Developers had 24 hours to develop new financial technologies for consumers and customers alike. After a busy day of coding and networking, 31 groups shared their new applications.
Honorable mention was given to FinHack Thing of Wonder an app that collected and displayed financial news as bubbles floating across the screen. BizCredX, offering credit evaluations for companies trying to raise debt or equity capital, was awarded third.
SimplyShareIt snagged second using MongoDB’s API. They designed an application to automatically watermark documents or images, restricting unauthorized distribution, tracking when recipients opened the document, and engaging the recipient in a real time discussion while they read.
In first place was MangoFX, providing foreign exchange hedging solutions to small and medium-sized corporations with risk estimations and analytics, while executing hedges for end clients.
In addition to the overall winners, each tech partner awarded a prize to the application that best used their API. A complete list is below, and you can visit the FinTech Hackathon’s page to read about each project.
Oanda: Hedging Solution

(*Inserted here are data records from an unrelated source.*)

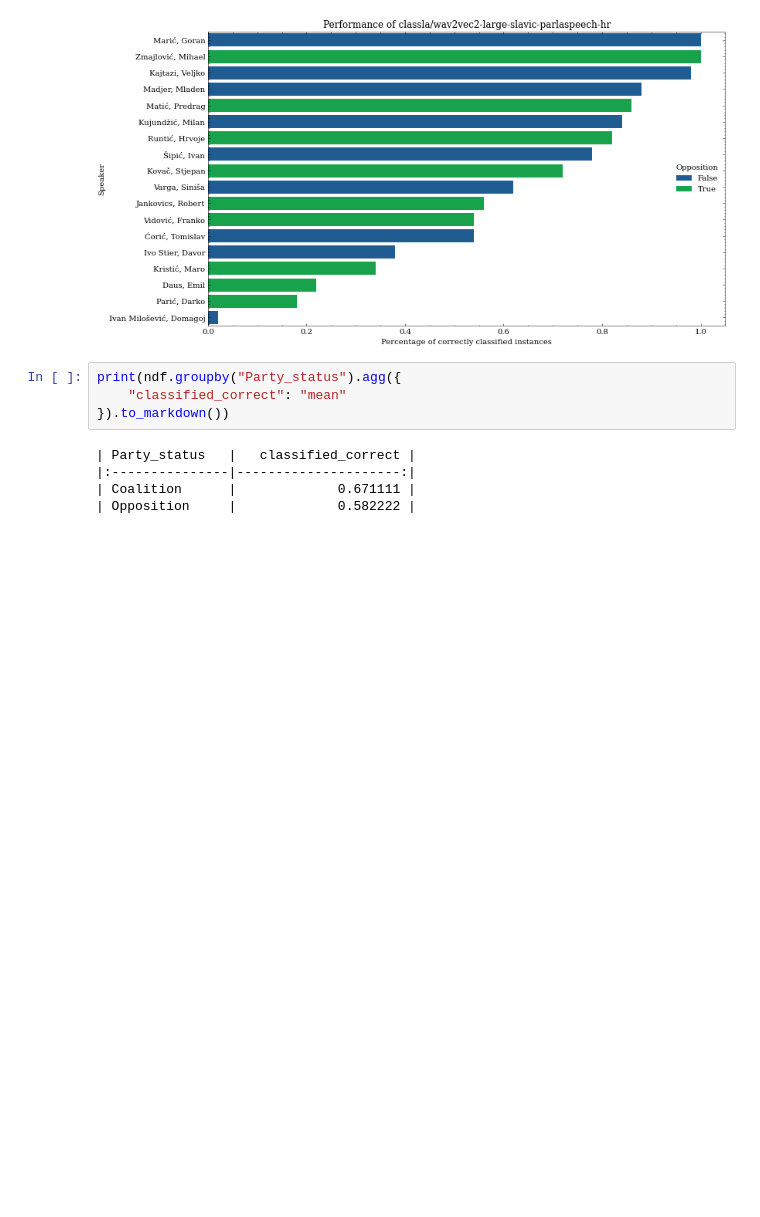
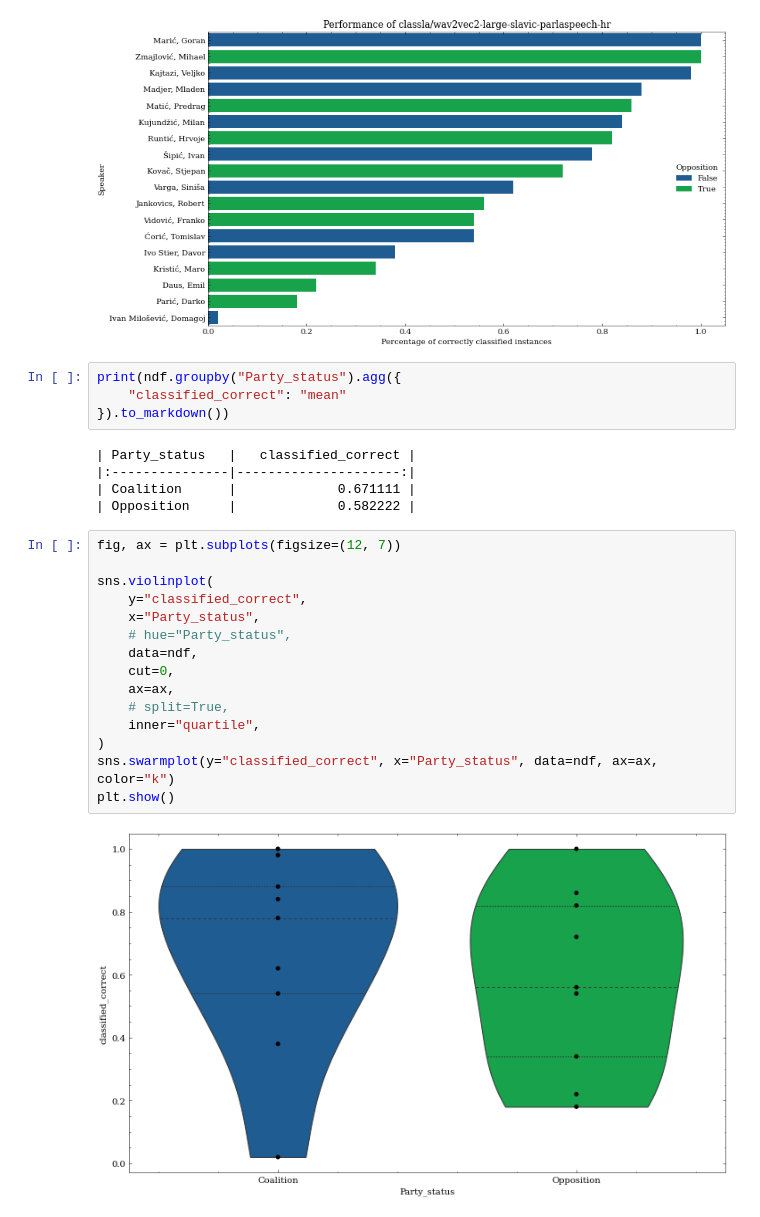
Before and after one commit to 5roop/task11, a Jupyter notebook: 15_per_speaker_analysis_of_errors_for_classla_party_status.ipynb, the cells around one changed output. Drawn from its saved outputs; the diff is of its cells as text; blank space fills up the shorter version.

```diff
--- a/15_per_speaker_analysis_of_errors_for_classla_party_status.ipynb
+++ b/15_per_speaker_analysis_of_errors_for_classla_party_status.ipynb
@@ -180,3 +180,20 @@ print(ndf.groupby("Party_status").agg({
 |:---------------|---------------------:|
 | Coalition      |             0.671111 |
 | Opposition     |             0.582222 |
+# %%
+fig, ax = plt.subplots(figsize=(12, 7))
+
+sns.violinplot(
+    y="classified_correct",
+    x="Party_status",
+    # hue="Party_status",
+    data=ndf,
+    cut=0,
+    ax=ax,
+    # split=True,
+    inner="quartile",
+)
+sns.swarmplot(y="classified_correct", x="Party_status", data=ndf, ax=ax, color="k")
+plt.show()
+# %% [output]
+[figure, added]
```
Also changed, not shown: 1 other file.
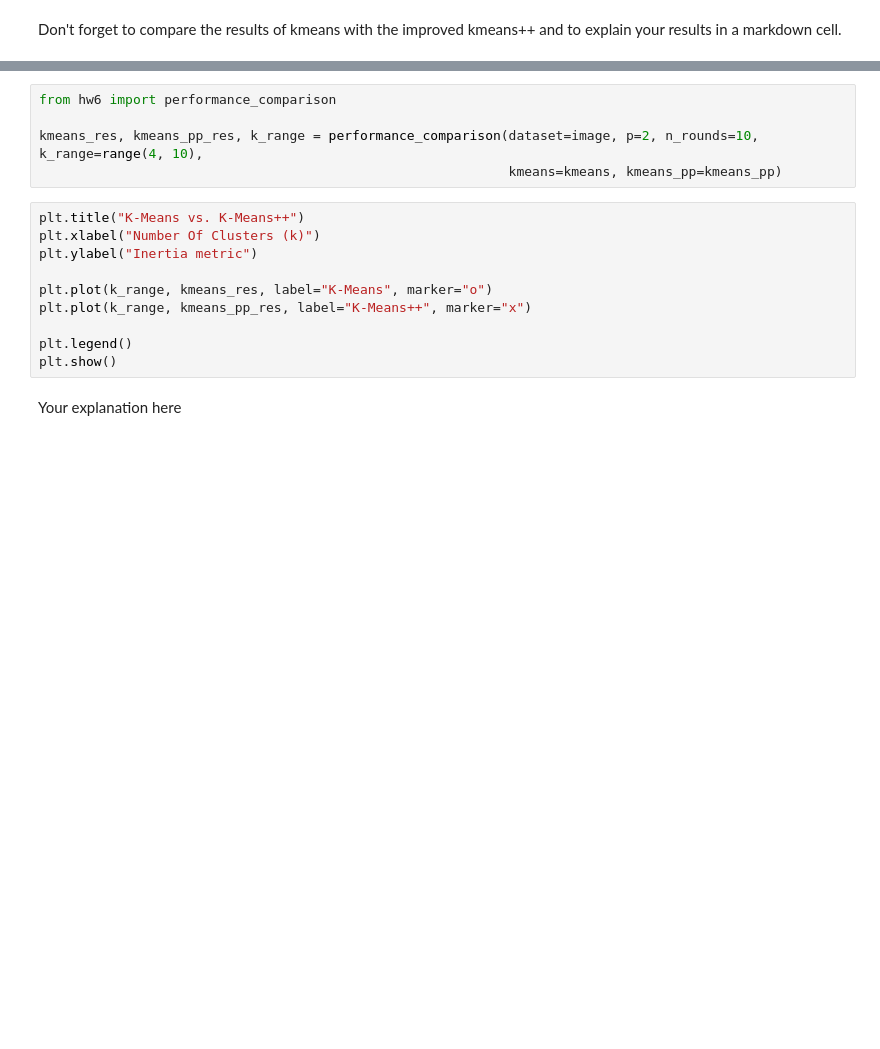
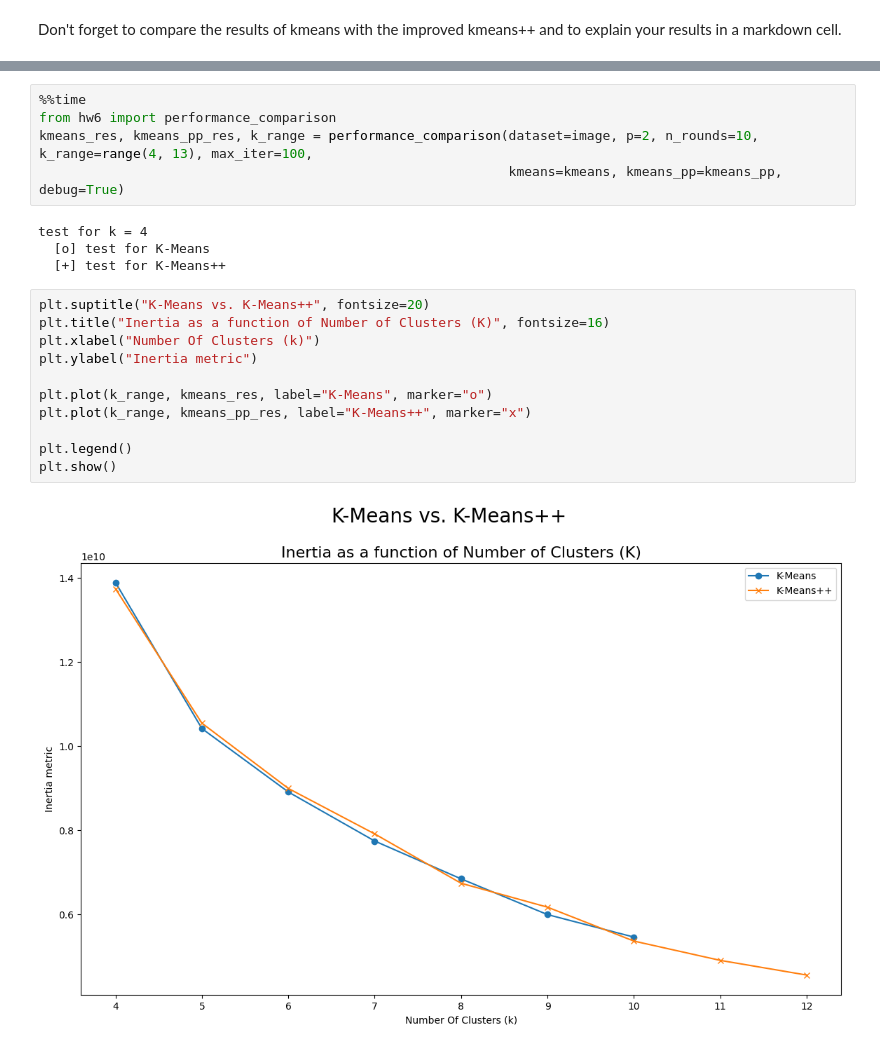
Before and after one commit to AdirBens/CS3141-ML, a Jupyter notebook: hw6/hw6.ipynb, the cells around one changed output, grey strips where cells are left out. Saved outputs shown, nothing was run; the diff lists cells and outputs as text; blank space fills up the shorter version.

```diff
--- a/hw6/hw6.ipynb
+++ b/hw6/hw6.ipynb
@@ -194,17 +199,22 @@ Don't forget to compare the results of kmeans with the improved kmeans++ and to
 # %%
+%%time
 from hw6 import performance_comparison
-
-kmeans_res, kmeans_pp_res, k_range = performance_comparison(dataset=image, p=2, n_rounds=10, k_range=range(4, 10),
-                                                            kmeans=kmeans, kmeans_pp=kmeans_pp)
+kmeans_res, kmeans_pp_res, k_range = performance_comparison(dataset=image, p=2, n_rounds=10, k_range=range(4, 13), max_iter=100,
+                                                            kmeans=kmeans, kmeans_pp=kmeans_pp, debug=True)
+# %% [output]
+test for k = 4
+  [o] test for K-Means
+  [+] test for K-Means++
 # %%
-plt.title("K-Means vs. K-Means++")
+plt.suptitle("K-Means vs. K-Means++", fontsize=20)
+plt.title("Inertia as a function of Number of Clusters (K)", fontsize=16)
 plt.xlabel("Number Of Clusters (k)")
 plt.ylabel("Inertia metric")
 
 plt.plot(k_range, kmeans_res, label="K-Means", marker="o")
 plt.plot(k_range, kmeans_pp_res, label="K-Means++", marker="x")
 
 plt.legend()
 plt.show()
+# %% [output]
+[figure, added]
-# %% [markdown]
-Your explanation here
```
Also changed, not shown: parts of 6 cells of this notebook, 1 other file.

Tradier: Trade on Rumor
Estimize: Peek Estimate
PsychSignal: Sentimize and Metricle
Imagine: Portfolio Hedge
Dow Jones: FinHack Thing of Wonder
Xignite: Equity Sentiment
OpenFin: SimplyShareIt, SocialQuant
Thanks to all our participants, as well as our generous sponsors and API partners. We saw some great projects and we’re already excited for the next hackathon. And thank you, as always, for your support of MongoDB.
Meet Ali Azhar: Senior Director of Territory Sales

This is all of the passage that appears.